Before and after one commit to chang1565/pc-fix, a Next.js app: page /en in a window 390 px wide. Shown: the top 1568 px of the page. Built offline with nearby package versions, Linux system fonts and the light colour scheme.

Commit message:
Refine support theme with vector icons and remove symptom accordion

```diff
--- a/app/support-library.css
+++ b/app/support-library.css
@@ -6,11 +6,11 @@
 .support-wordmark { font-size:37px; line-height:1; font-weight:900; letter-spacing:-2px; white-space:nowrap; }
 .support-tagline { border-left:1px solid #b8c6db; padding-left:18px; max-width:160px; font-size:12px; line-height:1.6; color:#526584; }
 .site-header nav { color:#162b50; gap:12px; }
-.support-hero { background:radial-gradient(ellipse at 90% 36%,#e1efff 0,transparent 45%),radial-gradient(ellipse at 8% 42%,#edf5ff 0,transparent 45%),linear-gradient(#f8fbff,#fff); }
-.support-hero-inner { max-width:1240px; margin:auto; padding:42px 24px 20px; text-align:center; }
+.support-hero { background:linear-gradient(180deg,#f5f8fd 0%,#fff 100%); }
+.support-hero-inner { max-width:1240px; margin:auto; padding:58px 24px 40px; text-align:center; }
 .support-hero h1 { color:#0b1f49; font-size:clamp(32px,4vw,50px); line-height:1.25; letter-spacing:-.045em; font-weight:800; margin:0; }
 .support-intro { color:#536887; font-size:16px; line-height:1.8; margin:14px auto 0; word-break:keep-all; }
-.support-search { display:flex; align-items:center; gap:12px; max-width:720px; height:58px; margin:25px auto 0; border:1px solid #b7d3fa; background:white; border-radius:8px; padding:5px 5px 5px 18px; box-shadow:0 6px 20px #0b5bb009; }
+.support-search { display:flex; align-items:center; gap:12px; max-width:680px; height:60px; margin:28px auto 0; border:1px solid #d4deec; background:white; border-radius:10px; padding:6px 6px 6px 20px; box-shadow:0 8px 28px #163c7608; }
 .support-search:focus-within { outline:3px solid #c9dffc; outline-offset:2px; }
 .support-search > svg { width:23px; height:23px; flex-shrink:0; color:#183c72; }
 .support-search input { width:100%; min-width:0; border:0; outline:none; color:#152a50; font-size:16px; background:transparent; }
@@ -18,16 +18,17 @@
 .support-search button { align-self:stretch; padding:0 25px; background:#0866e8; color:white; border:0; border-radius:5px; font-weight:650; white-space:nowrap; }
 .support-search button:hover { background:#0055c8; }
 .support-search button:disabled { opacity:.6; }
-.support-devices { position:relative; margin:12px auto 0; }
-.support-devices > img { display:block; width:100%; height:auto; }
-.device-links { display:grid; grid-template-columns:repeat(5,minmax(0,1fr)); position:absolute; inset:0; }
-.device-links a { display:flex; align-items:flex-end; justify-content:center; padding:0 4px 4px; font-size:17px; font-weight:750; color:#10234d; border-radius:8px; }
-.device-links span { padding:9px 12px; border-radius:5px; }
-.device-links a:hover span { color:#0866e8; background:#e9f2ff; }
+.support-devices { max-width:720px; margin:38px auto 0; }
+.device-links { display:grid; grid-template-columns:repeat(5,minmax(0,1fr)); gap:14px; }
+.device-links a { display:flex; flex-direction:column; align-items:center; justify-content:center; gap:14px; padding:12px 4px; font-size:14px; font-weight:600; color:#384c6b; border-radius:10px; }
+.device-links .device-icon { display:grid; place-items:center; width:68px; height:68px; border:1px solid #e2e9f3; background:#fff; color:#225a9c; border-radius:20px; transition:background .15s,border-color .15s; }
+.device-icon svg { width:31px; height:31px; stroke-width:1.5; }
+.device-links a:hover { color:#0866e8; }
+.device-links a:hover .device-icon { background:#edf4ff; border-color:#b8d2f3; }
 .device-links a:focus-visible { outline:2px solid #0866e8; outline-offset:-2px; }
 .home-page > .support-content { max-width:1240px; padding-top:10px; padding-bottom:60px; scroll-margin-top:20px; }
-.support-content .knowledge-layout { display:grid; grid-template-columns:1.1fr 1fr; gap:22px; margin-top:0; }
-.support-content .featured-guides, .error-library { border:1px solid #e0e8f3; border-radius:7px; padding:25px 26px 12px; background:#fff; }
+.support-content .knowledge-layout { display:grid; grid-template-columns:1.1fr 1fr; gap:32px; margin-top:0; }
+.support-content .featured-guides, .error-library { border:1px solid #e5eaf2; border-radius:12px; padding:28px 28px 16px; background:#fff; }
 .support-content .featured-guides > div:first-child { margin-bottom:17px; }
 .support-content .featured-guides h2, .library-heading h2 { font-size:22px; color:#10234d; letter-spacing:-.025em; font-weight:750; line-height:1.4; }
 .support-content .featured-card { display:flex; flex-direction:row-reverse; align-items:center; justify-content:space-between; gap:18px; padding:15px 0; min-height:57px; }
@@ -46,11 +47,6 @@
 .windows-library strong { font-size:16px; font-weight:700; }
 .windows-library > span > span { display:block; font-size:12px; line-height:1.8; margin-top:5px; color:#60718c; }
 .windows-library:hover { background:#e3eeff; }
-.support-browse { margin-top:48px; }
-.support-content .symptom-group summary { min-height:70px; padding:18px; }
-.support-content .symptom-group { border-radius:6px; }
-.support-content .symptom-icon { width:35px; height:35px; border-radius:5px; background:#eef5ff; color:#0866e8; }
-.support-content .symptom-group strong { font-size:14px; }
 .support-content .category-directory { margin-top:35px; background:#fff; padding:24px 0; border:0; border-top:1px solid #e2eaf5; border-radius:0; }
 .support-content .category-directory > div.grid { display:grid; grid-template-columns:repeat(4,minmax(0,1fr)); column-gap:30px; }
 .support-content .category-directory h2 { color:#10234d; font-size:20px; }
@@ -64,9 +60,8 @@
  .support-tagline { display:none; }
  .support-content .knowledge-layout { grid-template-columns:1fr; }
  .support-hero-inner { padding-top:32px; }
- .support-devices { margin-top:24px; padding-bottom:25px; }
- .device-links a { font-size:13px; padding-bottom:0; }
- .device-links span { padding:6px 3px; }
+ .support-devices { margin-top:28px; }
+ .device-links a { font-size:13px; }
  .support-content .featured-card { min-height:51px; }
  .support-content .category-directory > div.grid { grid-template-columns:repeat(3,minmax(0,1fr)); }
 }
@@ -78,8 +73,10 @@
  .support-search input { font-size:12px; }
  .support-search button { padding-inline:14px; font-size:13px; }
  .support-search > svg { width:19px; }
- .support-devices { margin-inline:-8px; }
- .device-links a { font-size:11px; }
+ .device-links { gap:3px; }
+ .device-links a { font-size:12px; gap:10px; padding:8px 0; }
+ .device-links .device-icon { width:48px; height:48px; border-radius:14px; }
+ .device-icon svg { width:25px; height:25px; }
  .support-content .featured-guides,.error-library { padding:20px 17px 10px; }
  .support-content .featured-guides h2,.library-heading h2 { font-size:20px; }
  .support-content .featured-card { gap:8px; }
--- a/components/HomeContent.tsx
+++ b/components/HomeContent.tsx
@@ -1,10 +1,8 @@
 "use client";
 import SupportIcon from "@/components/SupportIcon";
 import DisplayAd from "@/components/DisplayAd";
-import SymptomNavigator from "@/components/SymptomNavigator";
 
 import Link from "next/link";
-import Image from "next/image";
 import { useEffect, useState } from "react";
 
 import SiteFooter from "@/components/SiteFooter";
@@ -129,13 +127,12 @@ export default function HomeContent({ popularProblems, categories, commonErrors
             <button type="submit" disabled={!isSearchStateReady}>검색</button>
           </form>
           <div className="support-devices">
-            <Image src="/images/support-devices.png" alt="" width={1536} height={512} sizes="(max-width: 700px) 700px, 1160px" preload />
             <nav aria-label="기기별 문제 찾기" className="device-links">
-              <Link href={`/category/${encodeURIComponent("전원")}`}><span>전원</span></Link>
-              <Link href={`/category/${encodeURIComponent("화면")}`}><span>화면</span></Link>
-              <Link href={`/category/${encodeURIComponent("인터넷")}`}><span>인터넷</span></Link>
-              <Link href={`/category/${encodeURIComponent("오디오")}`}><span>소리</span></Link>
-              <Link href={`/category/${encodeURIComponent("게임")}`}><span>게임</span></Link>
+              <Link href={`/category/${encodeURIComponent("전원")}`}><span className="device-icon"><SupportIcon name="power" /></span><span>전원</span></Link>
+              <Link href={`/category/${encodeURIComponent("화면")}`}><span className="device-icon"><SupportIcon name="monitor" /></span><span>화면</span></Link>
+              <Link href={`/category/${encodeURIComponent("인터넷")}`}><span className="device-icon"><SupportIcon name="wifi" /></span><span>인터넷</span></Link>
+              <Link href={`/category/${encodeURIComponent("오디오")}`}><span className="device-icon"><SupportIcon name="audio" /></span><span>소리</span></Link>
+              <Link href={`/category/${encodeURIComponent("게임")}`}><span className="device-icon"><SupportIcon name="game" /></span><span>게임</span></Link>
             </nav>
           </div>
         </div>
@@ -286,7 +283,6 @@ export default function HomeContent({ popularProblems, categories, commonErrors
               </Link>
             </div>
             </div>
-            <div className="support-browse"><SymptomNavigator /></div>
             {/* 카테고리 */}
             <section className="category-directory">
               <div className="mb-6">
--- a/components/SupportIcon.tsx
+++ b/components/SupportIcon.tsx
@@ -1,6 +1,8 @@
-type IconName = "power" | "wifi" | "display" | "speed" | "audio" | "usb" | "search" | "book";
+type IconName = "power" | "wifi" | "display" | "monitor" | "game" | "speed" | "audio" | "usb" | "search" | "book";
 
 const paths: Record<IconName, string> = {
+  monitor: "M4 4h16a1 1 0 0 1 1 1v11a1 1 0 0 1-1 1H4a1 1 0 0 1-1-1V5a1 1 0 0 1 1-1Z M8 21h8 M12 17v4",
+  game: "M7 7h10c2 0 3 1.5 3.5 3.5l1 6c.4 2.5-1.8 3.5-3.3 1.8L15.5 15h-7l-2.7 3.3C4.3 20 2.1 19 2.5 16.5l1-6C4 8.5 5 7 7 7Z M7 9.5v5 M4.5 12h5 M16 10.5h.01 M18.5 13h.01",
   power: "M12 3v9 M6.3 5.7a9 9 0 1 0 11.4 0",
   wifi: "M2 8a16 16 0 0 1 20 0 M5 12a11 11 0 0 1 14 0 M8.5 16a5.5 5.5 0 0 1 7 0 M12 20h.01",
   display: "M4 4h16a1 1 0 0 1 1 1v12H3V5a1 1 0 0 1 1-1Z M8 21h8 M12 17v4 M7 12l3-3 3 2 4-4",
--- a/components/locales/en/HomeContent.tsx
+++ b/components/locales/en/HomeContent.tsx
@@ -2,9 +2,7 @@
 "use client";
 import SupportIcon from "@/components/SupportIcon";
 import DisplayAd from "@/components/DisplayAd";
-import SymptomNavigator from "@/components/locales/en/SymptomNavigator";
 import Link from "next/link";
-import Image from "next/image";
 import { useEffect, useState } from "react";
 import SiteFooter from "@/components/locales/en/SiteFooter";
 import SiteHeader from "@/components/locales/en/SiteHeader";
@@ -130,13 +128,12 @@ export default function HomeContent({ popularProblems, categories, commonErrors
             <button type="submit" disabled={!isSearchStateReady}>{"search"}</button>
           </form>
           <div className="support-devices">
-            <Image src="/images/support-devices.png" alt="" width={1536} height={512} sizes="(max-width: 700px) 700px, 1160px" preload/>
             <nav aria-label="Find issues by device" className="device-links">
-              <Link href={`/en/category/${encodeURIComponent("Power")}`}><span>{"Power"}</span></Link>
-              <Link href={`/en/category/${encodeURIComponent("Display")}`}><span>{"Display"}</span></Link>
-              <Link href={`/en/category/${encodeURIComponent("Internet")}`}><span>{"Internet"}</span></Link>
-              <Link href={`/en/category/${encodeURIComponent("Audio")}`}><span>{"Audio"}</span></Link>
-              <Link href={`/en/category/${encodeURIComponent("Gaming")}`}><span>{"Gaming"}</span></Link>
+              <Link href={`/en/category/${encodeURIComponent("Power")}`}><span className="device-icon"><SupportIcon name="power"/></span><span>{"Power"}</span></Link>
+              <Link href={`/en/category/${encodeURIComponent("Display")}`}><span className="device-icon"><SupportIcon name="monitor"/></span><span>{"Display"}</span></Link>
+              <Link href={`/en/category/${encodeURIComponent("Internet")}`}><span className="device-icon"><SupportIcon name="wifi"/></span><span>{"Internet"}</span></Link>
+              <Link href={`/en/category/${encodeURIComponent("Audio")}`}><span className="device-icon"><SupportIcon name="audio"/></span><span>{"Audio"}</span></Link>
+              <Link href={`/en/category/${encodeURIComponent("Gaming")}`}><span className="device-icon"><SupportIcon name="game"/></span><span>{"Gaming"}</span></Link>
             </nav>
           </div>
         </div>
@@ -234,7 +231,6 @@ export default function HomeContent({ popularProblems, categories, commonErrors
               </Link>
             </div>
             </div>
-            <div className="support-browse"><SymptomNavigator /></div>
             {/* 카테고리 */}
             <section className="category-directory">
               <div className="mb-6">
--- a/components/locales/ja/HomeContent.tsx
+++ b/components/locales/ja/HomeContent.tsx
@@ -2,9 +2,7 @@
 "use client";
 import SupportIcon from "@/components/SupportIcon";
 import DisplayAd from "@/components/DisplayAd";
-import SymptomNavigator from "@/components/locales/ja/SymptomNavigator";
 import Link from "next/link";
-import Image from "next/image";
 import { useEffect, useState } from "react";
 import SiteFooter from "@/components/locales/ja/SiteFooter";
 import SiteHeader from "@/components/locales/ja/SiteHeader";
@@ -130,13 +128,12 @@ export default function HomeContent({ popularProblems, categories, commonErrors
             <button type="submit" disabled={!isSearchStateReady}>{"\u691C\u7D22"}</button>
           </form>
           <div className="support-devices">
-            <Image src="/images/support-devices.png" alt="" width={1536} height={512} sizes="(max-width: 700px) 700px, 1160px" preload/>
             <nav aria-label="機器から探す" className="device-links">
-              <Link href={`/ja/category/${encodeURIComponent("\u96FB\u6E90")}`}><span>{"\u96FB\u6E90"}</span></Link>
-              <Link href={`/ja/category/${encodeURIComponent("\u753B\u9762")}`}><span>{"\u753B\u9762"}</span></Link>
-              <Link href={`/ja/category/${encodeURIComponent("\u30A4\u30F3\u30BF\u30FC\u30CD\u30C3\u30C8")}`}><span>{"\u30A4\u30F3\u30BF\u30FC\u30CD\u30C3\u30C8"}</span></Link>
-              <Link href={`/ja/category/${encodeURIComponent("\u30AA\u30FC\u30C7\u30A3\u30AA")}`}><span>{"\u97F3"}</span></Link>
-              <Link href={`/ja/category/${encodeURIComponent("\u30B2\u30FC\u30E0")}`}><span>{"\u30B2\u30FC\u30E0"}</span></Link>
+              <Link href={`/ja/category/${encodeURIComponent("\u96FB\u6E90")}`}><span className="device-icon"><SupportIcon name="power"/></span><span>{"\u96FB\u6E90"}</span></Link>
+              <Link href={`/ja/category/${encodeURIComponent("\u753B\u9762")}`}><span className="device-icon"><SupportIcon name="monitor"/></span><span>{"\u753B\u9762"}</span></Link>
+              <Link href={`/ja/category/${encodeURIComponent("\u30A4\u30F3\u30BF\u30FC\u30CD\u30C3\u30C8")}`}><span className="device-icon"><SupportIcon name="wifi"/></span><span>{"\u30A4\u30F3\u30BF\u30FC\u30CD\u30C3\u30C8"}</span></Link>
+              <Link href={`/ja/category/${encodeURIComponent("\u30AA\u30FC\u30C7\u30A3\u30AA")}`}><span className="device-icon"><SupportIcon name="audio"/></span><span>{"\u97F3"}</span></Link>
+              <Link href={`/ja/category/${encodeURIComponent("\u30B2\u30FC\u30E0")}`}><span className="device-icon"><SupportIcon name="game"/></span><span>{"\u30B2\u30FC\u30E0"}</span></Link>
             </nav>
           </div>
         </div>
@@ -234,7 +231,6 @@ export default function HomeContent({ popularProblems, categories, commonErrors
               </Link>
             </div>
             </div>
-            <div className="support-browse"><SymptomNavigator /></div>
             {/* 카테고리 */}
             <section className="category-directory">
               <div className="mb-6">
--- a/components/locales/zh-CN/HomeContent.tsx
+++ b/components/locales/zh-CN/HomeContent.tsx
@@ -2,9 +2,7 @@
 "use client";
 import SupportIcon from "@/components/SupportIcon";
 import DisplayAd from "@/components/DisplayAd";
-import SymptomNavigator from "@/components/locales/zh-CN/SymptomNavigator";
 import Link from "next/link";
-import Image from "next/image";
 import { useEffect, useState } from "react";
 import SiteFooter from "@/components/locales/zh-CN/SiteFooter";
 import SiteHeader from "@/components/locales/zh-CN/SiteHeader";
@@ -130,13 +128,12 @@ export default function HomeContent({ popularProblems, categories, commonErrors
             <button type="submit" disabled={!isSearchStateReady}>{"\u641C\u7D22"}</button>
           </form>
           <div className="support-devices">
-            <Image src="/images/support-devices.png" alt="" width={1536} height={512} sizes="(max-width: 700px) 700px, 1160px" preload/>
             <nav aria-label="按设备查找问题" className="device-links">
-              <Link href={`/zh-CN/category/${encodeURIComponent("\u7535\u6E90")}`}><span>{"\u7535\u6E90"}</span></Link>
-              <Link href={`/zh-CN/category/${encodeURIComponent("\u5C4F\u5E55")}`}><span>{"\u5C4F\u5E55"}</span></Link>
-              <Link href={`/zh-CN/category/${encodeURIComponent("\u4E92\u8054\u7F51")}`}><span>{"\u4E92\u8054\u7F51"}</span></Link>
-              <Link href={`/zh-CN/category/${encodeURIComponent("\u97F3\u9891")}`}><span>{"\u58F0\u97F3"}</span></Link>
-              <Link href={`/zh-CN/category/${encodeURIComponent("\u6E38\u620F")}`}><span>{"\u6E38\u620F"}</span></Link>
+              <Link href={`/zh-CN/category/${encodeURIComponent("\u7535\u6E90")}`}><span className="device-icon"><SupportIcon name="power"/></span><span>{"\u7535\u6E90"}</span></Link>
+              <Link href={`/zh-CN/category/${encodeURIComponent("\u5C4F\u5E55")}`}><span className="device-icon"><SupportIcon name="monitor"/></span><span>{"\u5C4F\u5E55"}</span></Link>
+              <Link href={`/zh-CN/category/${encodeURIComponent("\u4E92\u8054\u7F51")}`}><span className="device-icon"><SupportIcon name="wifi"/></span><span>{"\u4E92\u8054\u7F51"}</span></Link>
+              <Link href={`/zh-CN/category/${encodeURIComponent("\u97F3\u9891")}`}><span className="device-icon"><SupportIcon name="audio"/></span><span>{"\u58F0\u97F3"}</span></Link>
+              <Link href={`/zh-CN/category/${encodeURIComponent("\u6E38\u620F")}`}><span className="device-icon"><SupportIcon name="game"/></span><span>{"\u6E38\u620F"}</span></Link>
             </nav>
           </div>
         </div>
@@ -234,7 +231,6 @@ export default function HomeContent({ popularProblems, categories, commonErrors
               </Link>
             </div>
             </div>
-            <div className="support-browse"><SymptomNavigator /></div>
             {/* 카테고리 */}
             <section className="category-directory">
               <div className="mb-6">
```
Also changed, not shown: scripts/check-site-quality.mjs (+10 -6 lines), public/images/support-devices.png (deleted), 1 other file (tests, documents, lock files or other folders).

◆ ◆ ◆

[EXERCISE]
Copy each line of the preceding data that contains the string "page".

[EXERCISE RESPONSE]
Before and after one commit to chang1565/pc-fix, a Next.js app: page /en in a window 390 px wide. Shown: the top 1568 px of the page. Built offline with nearby package versions, Linux system fonts and the light colour scheme.
 .home-page > .support-content { max-width:1240px; padding-top:10px; padding-bottom:60px; scroll-margin-top:20px; }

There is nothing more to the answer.